▸ **Action item**: Lines of the listing that contain "statsmodels" need to be copied.

▸ **Supplied data**:
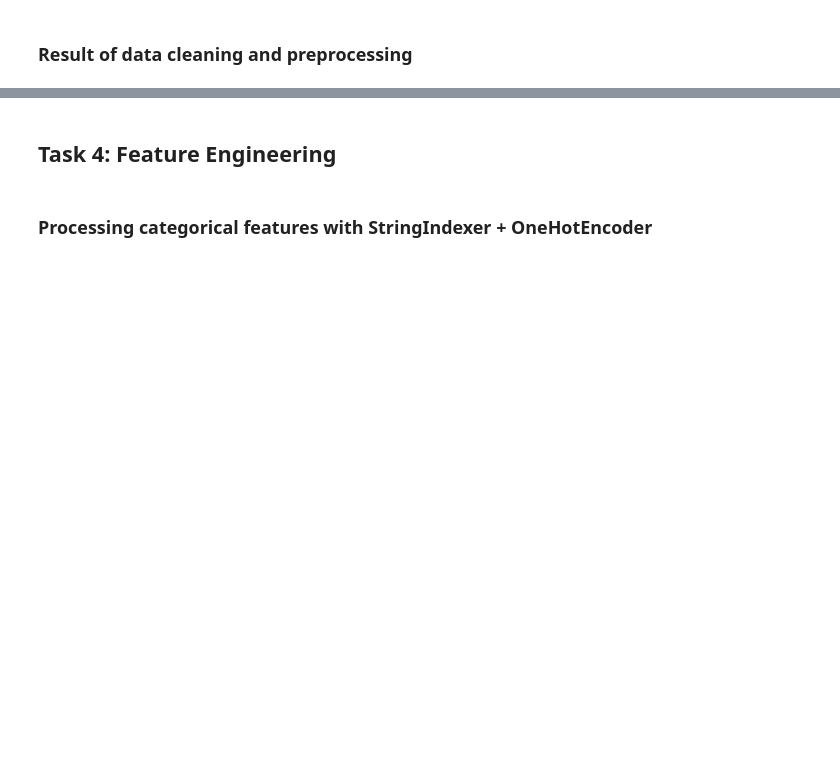
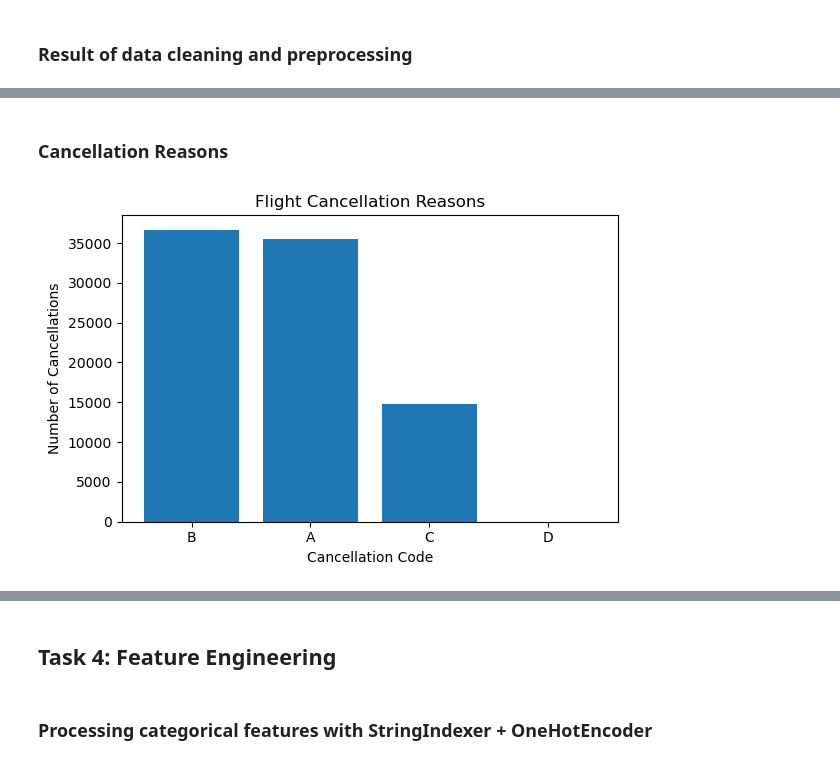
Before and after one commit to mariaanett/bdm-project, a Jupyter notebook: project_4/SparkML.ipynb, the cells around one changed output, grey strips where cells are left out. Saved outputs shown, nothing was run; the diff lists cells and outputs as text; code cells hidden in the pictures; blank space fills up the shorter version.

Commit message:
Data balancing, visualizations, testing, model saving

```diff
--- a/project_4/SparkML.ipynb
+++ b/project_4/SparkML.ipynb
@@ -70,0 +75,7 @@ TBA
+# %%
+parquet_path = "output/parquet_data"
+flight_df_csv.write.mode("overwrite").partitionBy("CANCELLED").parquet(parquet_path)
+# %%
+flight_df = spark.read.parquet(parquet_path)
+flight_df.cache()
+flight_df.printSchema()
@@ -77,11 +106,10 @@ renamed_columns = [
     "Date", "UniqueCarrier", "FlightNumber", "Origin", "Destination",
     "CRSDepTime", "DepartureTime", "DepartureDelay", "TaxiOut", "WheelsOff",
     "WheelsOn", "TaxiIn", "CRSArrivalTime", "ArrivalTime", "ArrivalDelay",
-    "Cancelled", "CancellationCode", "Diverted", "CRSElapsedTime",
+    "CancellationCode", "Diverted", "CRSElapsedTime",
     "ActualElapsedTime", "AirTime", "Distance", "CarrierDelay",
     "WeatherDelay", "NASDelay", "SecurityDelay", "LateAircraftDelay",
-    "UnusedColumn"
+    "UnusedColumn", "Cancelled"
 ]
 
 flight_df = flight_df.toDF(*renamed_columns)
-test_df = test_df.toDF(*renamed_columns)
@@ -216,0 +261,23 @@ flight_df = cancelled_df.union(sample)
+# %% [markdown]
+### Cancellation Reasons
+# %%
+cancellation_codes = (
+    cancelled_df.groupBy("CancellationCode")
+           .agg(F.count("*").alias("count"))
+           .orderBy(F.desc("count"))
+)
+
+cancellation_codes = cancellation_codes.select("CancellationCode", "count").collect()
+
+labels = [row["CancellationCode"] for row in cancellation_codes]
+counts = [row["count"] for row in cancellation_codes]
+
+plt.figure(figsize=(6, 4))
+plt.bar(labels, counts)
+plt.title("Flight Cancellation Reasons")
+plt.ylabel("Number of Cancellations")
+plt.xlabel("Cancellation Code")
+plt.tight_layout()
+plt.show()
+# %% [output]
+[figure, added]
```
Also changed, not shown: parts of 54 cells of this notebook, 1 other file.
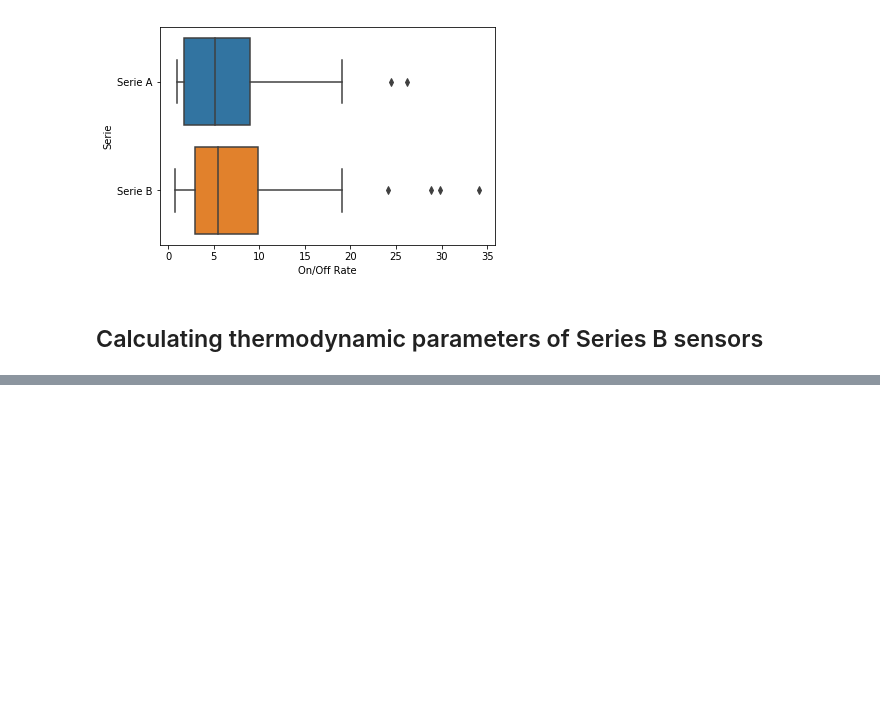
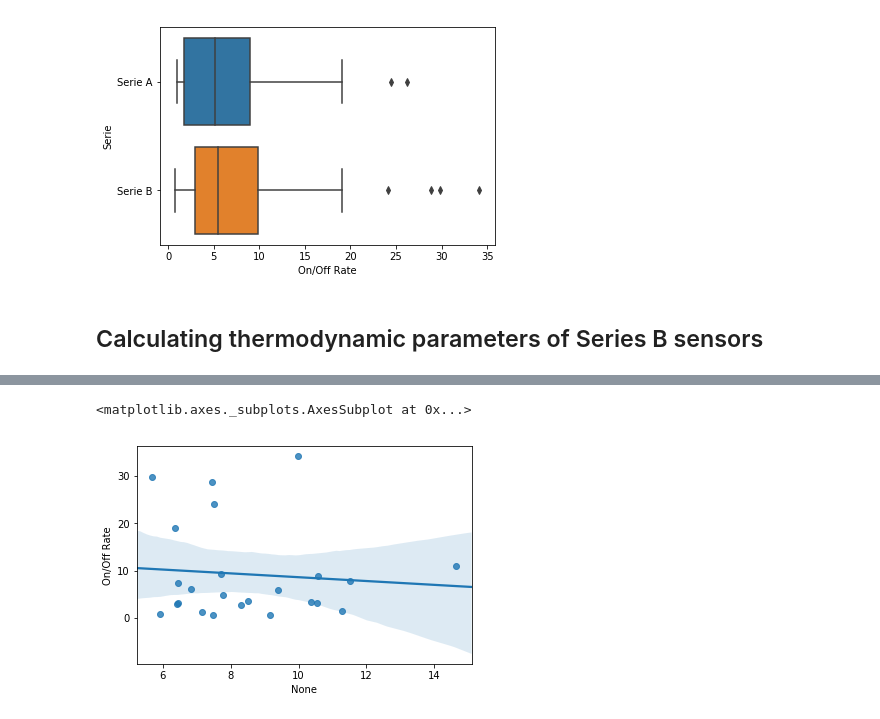
Before and after one commit to elanibal/NupackSensors, a Jupyter notebook: Thermodynamic parameters of Zika Sensors.ipynb, the cells around one changed output, grey strips where cells are left out. Saved outputs shown, nothing was run; the diff lists cells and outputs as text; code cells hidden in the pictures; blank space fills up the shorter version.

```diff
--- a/Thermodynamic parameters of Zika Sensors.ipynb
+++ b/Thermodynamic parameters of Zika Sensors.ipynb
@@ -415,21 +446,0 @@ out
-# %%
-fig, ax = plt.subplots(figsize=(8, 4))
-ax.scatter(x1, y, alpha=0.5, color='orchid')
-x_pred = np.linspace(x.iloc[:,1].min(), x.iloc[:,1].max(), 50)
-x_pred2 = sm.add_constant(x_pred)
-y_pred = regression1.predict(x_pred2[:,1])
-ax.plot(x_pred, y_pred, '-', color='darkorchid', linewidth=2)
-# %%
-dTrigger=[]
-for i in range(len(Serie_B.iloc[:,8])):
-    dTrigger.append(1-Serie_B.iloc[i,8])
-P5=pd.Series(dTrigger)
-Serie_B["Trigger_Deffect"]=P5.values
-
-sensor_des_structure=".........................(((((((((((...(((((............)))))...)))))))))))......................"
-
-Sensor_Defect=[]
-for i in range(len(Serie_B.iloc[:,2])):
-    Sensor_Defect.append(complex_defect(Serie_B.iloc[i,2],sensor_des_structure,"Temp/"))
-P6=pd.Series(Sensor_Defect)
-Serie_B["Sensor_Defect"]=P6.values
@@ -440,0 +469,21 @@ import statsmodels.api as sm
+# %%
+#from sklearn import linear_model
+
+#X = Serie_B[["Sensor_Defect","dBIndingSite","Complex_Defect"]] # here we have 4 variables for multiple regression. If you just want to use one variable for simple linear regression, then use X = df['Interest_Rate'] for example.Alternatively, you may add additional variables within the brackets
+
+X = Serie_B[["Sensor_Defect","dBIndingSite"]]
+#Y = np.log(Serie_B[["On/Off Rate"]])
+Y = (Serie_B[["On/Off Rate"]])
+
+#print('Intercept: \n', regr.intercept_)
+#print('Coefficients: \n', regr.coef_)
+
+
+# with statsmodels
+#X = sm.add_constant(X) # adding a constant
+
+model = sm.OLS(Y, X.astype(float)).fit()
+predictions = model.predict(X)
+
+print_model = model.summary()
+print(print_model)
@@ -440,0 +508,5 @@ import statsmodels.api as sm
+# %%
+sns.regplot(x=predictions,y=Y.iloc[:,0])
+# %% [output]
+<matplotlib.axes._subplots.AxesSubplot at 0x...>
+[figure, added]
```
Also changed, not shown: parts of 30 cells of this notebook, 2 other files.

▸ **Exercise result**:
@@ -440,0 +469,21 @@ import statsmodels.api as sm
+# with statsmodels
@@ -440,0 +508,5 @@ import statsmodels.api as sm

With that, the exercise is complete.